Such was the sentiment emerging from a social gathering last night when the recently appointed New Zealand High Commissioner to Barbados, Anton Ojala, hosted Governor General Dame Sandra Mason in a reception for a getting-to-know-you session with Barbadians.
In brief formal remarks, Ojala swapped with Minister in the Ministry of Foreign Affairs Sandra Husbands stories that illustrate areas of shared aims and experiences.
“The relationship between Barbados and New Zealand has flourished,” Husbands remarked at the Sweet Field Manor, Britton’s Hill.
She added that agriculture comprises one of the ‘significant’ areas of mention in collaboration between the British Commonwealth countries.
She spoke of the High Commission’s work with the Greenland Livestock Centre, the Caribbean Agricultural Research and Development Institute and the Government of Barbados in improving plant and animal husbandry practices, which she described as ‘an invaluable contribution to our country’. She said cooperation in ocean management and fisheries is another example of closeness between the states.
“I must express appreciation to New Zealand from the Government and people of Barbados for your assistance,” Husbands said.
“Issues related to climate change and its potential impact… concern both of our countries. There is still much work to be done,” she said.
High Commissioner Ojala also dwelled on the similarities of the nations in their outlook to threats from climate change.
“Our governments both agree on the urgent need for global action to address this, and many other challenges, through the multilateral system, no matter how imperfect but also through connections between individual countries,” he said.

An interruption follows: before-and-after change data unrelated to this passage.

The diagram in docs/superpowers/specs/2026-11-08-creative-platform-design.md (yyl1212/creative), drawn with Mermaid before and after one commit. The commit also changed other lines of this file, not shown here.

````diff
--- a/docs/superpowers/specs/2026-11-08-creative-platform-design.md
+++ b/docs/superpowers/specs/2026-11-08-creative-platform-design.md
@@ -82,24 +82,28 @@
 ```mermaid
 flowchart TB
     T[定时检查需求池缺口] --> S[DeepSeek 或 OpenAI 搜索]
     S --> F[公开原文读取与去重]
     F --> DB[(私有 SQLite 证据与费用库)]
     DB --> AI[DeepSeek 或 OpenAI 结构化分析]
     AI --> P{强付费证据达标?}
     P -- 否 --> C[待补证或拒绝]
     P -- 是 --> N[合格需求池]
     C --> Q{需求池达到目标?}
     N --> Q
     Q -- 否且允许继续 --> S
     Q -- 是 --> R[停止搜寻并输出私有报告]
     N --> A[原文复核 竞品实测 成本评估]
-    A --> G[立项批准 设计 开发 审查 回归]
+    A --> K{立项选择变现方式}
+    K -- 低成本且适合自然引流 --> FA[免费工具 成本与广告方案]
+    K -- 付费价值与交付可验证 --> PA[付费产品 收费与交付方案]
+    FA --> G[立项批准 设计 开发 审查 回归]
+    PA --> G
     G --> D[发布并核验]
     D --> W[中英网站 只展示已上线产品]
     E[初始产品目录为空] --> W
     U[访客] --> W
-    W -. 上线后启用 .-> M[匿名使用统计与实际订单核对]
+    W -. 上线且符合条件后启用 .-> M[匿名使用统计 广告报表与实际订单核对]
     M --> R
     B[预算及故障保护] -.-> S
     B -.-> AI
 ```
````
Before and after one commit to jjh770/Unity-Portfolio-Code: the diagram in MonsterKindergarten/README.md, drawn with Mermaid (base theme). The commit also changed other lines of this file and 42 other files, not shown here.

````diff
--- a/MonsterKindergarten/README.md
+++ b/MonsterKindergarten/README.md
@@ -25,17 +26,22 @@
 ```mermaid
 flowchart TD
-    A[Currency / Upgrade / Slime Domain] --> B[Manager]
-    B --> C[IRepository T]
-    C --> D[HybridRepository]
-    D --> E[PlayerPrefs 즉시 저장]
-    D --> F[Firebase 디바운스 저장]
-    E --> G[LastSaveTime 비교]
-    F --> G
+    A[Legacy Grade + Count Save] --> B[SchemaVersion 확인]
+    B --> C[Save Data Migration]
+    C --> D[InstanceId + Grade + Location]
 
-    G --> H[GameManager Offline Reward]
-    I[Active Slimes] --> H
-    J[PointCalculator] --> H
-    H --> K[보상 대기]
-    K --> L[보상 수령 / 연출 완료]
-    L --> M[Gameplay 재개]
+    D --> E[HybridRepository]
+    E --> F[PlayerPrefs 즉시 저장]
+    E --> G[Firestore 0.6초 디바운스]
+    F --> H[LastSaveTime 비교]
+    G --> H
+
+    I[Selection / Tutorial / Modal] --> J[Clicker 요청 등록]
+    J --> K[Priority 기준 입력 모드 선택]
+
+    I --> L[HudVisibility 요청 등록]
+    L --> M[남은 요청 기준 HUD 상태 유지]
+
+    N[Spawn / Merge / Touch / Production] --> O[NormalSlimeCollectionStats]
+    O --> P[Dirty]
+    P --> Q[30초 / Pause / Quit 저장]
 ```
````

He drew similarity to Prime Minister Mia Mottley’s address to the United Nations when she pointed to the danger climate change spells for Barbados and island states around the world, and remarks of New Zealand Prime Minister Jacinda Ardern three weeks ago.
Ojala reported that while addressing Pacific Island leaders, Ardern noted those islands do not have the option of avoiding the effects of climate change, so she questioned why they should opt out of taking action to stop it.
The High Commissioner said that these same circumstances apply to Barbados and the rest of the Caribbean.
Underlining another similarity to Barbados, Ojala said of his homeland, “we are a nation whose existence is built on the sea and on the land and, increasingly, on visitors from overseas who come to enjoy what we have”.